Now he meant, not merely to plunder her of her materials, but to enslave and harness her very forces so as to multiply his own strength.
Not this or that bit of the world, as when Prometheus stole fire, but the world itself.
But he who was not himself possessed by this will to power over all nature would necessarily feel all this as devilish.
With the growth of the towns, Technics became bourgeois. The successor of those Gothic monks was the cultured lay inventor, the expert priest of the machine. Finally, with the coming of rationalism, the belief in Technics almost becomes a materialist religion. Technics is eternal and immortal like a god.
In reality the passion of the inventor has nothing whatever to do with its consequences. It is his personal life-motive, his personal joy and sorrow.
The electrical transmission of power and the discovery of the possibilities of energy from water have depreciated the old coal-areas of Europe and their populations. Have such considerations ever caused an inventor to suppress his discoveries?

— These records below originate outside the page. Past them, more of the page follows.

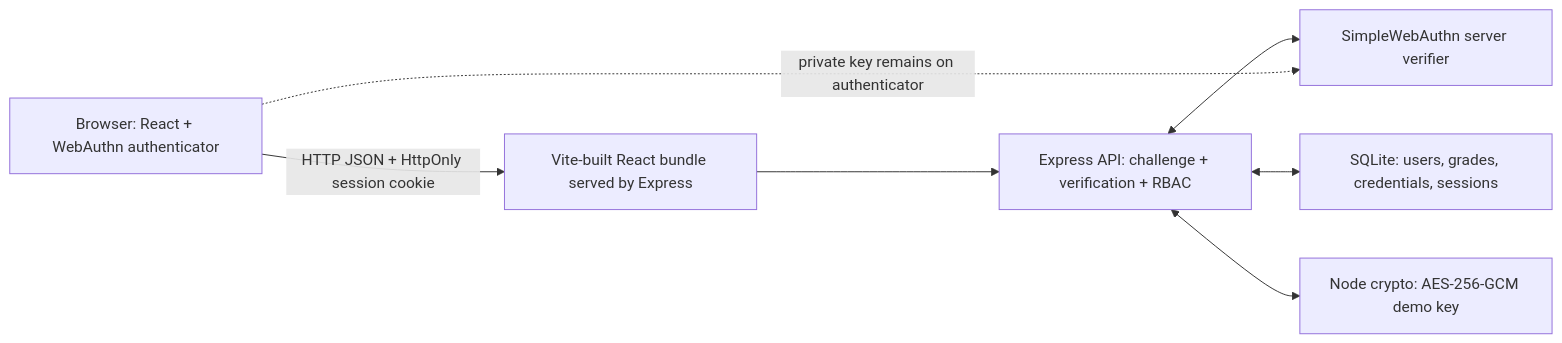
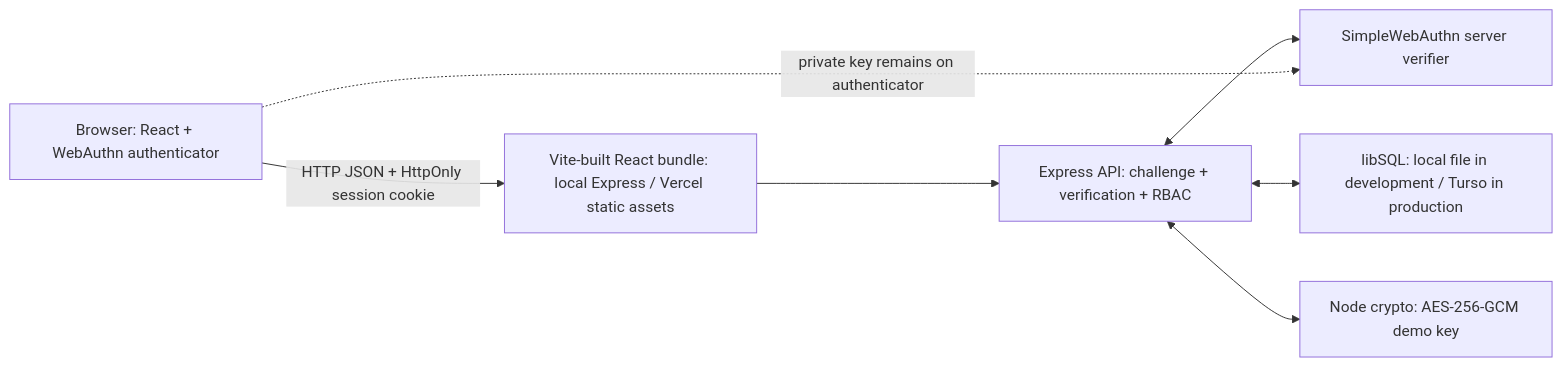
Before and after one commit to Furairah3/campus-academic-portal: the diagram in docs/technical-notes.md, drawn with Mermaid. The commit also changed other lines of this file and 9 other files, not shown here.

Commit message:
feat: prepare portal for Vercel and Turso

````diff
--- a/docs/technical-notes.md
+++ b/docs/technical-notes.md
@@ -5,14 +5,14 @@
 ```mermaid
 flowchart LR
   B[Browser: React + WebAuthn authenticator]
-  V[Vite-built React bundle served by Express]
+  V[Vite-built React bundle: local Express / Vercel static assets]
   E[Express API: challenge + verification + RBAC]
   W[SimpleWebAuthn server verifier]
-  S[SQLite: users, grades, credentials, sessions]
+  S[libSQL: local file in development / Turso in production]
   C[Node crypto: AES-256-GCM demo key]
   B -->|HTTP JSON + HttpOnly session cookie| V --> E
   E <--> W
   E <--> S
   E <--> C
   B -. private key remains on authenticator .-> W
 ```
````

All great discoveries and inventions spring from the delight of strong men in victory. They are expressions of personality and not of the utilitarian thinking of the masses, who are merely spectators of the event, but must take its consequences whatever they may be.
Its production, the working of the machine being done by inorganic force has dangerously accentuated the spiritual tension between leaders and the led.
The earlies “enterprises” in the pre-Christian millennia required the intelligent co-operation of all concerned, who had to know and feel what it was all about. There was therefore, a sort of camaraderie.
But by Egypt and Babylon, that was no longer the case.
Work was a curse by the time of the bible. People don’t see that their leaders (the creators) are working hard. They just see subjection and hate their leaders.
As once the microcosm Man against Nature, so now the microcosm Machine is revolting against Nordic Man. The lord of the world is becoming the slave of the Machine. Their strength is bound up with the existence of coal.
The degree of military power is dependent on the intensity of industry. Countries industrially poor are poor all round; they , therefore, cannot support an army or wage war.
The increasing value of the leadership-work of the few creative heads is no longer comprehended and valued. In so far as it is so at all, practical America rates it highest, and Germany – “The land of poets and thinkers” the least.
The civilization itself has tried to become a mechanical engine. In the great cities the car is now slower than walking on foot.
Now Faustian thought begins to be sick of machines. A weariness is spreading, a sort of pacifism of the battle with Nature. Men are spending their time in sport instead of technical experiments.
Strong and creative talens are turning away from practical sciences and going towards spiritualism and philosophy.
It is the spirit of Rome in the Age of Augustus. Out of satiety of life, men take refuge from civilization in the more primitive parts of the earth, in vagabondage, in suicide.
The work of the hands (now without significance) mutinies against their destiny, against the machine, against organized life or anything.
A big mistake was the advanced nations giving technology to all.
The low wages of the third world will face us with a deadly competition.
They are now revenging their lords. For the the colored races, it is but a weapon in their fight against the Faustian civilization.
Our Faustianism is an inward challenge. Theirs is an outward challenge to us.
We will be overtaken, but we should go with a bang, like Achilles.